%%

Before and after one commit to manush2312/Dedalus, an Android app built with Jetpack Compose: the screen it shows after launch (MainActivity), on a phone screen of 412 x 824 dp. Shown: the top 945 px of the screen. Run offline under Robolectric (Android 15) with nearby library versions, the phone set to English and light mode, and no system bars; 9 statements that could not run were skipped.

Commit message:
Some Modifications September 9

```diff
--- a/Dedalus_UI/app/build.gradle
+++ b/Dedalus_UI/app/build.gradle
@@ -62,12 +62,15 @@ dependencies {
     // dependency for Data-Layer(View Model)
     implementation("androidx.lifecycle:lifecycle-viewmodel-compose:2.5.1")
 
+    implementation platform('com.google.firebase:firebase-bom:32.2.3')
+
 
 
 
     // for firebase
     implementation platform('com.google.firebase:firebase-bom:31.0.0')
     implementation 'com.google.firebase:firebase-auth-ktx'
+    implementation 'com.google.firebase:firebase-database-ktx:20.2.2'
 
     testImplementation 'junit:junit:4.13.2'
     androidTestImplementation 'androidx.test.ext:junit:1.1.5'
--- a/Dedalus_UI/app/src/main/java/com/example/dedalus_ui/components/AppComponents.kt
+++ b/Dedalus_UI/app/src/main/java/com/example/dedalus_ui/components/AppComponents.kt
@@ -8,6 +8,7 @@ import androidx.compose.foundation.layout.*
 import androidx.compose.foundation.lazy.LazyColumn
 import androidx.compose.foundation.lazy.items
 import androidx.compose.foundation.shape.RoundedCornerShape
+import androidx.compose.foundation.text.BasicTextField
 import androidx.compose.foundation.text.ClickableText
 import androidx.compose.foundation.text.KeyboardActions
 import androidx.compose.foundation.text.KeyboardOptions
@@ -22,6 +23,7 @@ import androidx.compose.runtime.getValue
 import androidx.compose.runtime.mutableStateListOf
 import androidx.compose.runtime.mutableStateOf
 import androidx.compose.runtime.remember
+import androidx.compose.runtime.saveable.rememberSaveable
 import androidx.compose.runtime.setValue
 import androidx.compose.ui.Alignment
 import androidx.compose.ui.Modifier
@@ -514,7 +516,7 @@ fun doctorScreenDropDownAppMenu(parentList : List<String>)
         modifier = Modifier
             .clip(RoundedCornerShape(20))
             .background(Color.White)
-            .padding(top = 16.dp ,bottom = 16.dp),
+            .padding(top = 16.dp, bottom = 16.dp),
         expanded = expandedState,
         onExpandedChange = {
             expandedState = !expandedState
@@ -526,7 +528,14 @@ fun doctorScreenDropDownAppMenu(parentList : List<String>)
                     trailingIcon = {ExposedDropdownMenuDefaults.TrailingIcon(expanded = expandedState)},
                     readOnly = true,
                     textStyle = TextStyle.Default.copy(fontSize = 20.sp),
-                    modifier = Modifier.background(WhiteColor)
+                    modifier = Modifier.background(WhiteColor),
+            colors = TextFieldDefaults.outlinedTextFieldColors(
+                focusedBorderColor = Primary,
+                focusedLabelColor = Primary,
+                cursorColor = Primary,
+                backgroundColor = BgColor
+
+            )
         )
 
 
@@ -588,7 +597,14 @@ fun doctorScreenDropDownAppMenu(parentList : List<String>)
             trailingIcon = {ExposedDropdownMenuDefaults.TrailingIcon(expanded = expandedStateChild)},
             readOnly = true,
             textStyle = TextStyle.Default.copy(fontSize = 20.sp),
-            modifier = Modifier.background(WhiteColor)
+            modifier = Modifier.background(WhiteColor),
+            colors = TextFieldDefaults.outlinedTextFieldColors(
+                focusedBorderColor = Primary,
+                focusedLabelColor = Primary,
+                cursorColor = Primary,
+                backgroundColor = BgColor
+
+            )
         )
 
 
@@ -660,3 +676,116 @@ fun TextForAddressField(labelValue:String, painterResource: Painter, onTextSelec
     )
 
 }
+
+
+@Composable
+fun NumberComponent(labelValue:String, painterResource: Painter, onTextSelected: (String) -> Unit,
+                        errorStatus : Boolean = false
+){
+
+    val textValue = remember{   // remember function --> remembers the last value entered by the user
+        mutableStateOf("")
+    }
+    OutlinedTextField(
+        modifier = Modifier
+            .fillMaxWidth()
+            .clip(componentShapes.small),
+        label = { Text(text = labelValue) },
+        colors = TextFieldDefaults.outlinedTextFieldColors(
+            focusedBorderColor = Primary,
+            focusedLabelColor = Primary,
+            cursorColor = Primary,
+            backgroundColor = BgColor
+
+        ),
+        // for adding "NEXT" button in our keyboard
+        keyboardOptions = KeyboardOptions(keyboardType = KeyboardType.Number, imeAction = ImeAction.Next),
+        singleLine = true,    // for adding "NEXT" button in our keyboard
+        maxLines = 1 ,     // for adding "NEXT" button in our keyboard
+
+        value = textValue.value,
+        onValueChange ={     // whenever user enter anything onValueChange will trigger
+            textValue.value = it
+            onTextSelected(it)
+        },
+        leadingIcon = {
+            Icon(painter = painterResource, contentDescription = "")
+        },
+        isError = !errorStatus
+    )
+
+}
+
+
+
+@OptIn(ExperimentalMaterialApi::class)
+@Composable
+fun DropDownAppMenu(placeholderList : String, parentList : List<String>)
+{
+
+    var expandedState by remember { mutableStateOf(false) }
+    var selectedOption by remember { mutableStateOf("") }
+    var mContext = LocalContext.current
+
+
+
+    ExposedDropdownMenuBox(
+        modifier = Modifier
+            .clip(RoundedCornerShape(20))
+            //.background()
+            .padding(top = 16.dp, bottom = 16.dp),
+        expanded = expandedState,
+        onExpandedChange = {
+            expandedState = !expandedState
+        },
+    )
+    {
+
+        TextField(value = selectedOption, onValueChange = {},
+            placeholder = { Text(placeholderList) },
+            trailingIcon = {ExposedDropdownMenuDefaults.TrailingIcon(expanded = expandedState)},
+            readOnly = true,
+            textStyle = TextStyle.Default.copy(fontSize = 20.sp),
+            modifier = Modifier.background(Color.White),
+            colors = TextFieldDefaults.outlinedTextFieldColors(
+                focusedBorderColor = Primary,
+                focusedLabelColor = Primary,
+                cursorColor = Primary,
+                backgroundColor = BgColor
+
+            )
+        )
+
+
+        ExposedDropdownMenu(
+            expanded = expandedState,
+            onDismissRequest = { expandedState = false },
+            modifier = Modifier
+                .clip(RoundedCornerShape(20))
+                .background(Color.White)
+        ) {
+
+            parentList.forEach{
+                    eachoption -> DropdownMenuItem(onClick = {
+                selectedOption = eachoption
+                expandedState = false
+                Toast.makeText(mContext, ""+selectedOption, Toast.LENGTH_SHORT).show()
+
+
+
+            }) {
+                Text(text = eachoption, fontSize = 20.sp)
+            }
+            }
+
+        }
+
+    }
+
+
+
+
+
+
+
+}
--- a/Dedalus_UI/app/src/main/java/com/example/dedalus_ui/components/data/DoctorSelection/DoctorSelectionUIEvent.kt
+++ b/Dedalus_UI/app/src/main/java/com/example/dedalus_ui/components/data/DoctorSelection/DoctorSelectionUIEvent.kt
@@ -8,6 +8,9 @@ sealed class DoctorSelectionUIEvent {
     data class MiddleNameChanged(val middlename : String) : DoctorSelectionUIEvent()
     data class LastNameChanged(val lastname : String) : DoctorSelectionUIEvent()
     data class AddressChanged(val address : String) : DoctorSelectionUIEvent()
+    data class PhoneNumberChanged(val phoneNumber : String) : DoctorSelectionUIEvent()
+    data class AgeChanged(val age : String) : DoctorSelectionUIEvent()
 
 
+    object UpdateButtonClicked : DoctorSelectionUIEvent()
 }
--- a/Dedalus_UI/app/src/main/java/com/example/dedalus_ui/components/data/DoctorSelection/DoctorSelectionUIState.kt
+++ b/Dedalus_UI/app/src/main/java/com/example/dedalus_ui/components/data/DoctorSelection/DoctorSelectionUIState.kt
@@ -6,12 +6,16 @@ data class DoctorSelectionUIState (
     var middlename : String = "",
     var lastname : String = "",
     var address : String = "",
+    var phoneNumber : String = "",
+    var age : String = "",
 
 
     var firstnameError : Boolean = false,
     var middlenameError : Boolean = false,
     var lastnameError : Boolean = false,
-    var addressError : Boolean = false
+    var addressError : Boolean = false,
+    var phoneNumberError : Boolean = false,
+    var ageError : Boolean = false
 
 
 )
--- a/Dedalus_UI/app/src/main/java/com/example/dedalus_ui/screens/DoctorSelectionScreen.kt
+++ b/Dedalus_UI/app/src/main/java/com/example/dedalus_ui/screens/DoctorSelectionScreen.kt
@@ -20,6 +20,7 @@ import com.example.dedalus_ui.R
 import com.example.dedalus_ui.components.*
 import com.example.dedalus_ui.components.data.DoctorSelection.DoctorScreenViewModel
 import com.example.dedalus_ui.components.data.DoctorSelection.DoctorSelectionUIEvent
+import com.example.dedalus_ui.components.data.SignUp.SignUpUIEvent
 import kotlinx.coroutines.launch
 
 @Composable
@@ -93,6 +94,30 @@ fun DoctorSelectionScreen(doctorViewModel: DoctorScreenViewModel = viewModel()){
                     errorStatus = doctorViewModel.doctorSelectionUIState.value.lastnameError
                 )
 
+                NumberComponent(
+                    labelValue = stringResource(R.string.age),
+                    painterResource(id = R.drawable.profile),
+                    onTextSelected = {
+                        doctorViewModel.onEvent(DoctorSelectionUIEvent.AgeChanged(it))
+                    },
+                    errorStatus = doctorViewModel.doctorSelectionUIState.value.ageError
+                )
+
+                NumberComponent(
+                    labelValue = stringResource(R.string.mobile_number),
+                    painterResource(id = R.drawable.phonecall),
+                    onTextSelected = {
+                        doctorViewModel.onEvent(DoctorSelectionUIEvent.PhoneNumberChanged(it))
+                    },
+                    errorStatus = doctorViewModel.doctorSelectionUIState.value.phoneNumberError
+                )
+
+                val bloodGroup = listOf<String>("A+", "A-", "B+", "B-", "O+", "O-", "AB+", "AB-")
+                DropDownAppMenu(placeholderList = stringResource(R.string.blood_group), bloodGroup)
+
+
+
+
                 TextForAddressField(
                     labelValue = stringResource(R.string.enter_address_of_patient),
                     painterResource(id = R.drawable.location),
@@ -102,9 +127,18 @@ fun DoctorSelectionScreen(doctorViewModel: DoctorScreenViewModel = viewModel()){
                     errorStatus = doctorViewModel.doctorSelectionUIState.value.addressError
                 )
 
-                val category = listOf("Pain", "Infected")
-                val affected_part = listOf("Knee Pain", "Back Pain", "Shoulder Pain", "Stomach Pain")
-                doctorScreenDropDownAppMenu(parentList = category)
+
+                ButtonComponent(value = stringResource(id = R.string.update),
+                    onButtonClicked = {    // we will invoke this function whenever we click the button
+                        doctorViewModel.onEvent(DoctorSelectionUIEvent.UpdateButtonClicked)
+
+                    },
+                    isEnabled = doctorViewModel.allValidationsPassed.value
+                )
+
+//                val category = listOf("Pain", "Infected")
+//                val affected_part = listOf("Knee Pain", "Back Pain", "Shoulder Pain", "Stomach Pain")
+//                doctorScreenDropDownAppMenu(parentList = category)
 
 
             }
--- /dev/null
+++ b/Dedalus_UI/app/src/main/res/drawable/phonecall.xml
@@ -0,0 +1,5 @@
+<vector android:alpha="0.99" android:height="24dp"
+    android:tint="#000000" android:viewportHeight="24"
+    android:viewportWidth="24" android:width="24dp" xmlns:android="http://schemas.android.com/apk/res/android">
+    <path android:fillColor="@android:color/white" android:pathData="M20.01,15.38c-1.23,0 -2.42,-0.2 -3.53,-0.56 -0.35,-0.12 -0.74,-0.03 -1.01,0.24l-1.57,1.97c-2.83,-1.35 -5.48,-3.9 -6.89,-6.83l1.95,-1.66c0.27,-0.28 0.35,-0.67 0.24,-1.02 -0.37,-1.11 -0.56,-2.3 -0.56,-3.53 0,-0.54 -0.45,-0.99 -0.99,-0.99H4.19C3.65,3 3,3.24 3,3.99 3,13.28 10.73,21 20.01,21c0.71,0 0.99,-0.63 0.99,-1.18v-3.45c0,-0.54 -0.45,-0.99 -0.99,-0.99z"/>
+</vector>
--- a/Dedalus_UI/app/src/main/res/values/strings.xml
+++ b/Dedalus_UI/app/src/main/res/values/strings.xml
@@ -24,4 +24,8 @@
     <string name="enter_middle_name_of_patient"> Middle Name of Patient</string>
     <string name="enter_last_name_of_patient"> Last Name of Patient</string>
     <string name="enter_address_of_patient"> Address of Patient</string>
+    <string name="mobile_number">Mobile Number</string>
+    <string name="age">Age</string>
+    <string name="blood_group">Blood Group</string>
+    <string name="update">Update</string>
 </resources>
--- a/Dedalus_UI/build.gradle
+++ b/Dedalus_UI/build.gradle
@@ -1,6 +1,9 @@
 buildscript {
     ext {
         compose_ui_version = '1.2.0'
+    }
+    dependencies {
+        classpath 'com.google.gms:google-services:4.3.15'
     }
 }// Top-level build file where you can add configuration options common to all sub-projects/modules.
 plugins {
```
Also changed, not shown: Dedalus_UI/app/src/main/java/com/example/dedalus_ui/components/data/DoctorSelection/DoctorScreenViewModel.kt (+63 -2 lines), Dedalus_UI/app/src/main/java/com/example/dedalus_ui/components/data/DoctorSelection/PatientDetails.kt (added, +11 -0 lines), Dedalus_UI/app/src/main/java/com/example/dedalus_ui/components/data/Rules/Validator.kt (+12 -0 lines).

%%

--- TASK INSTRUCTIONS ---
Only the number is wanted here. Please work out how many lines of the records contain "parentList".

--- THE COMPLETED TASK ---
7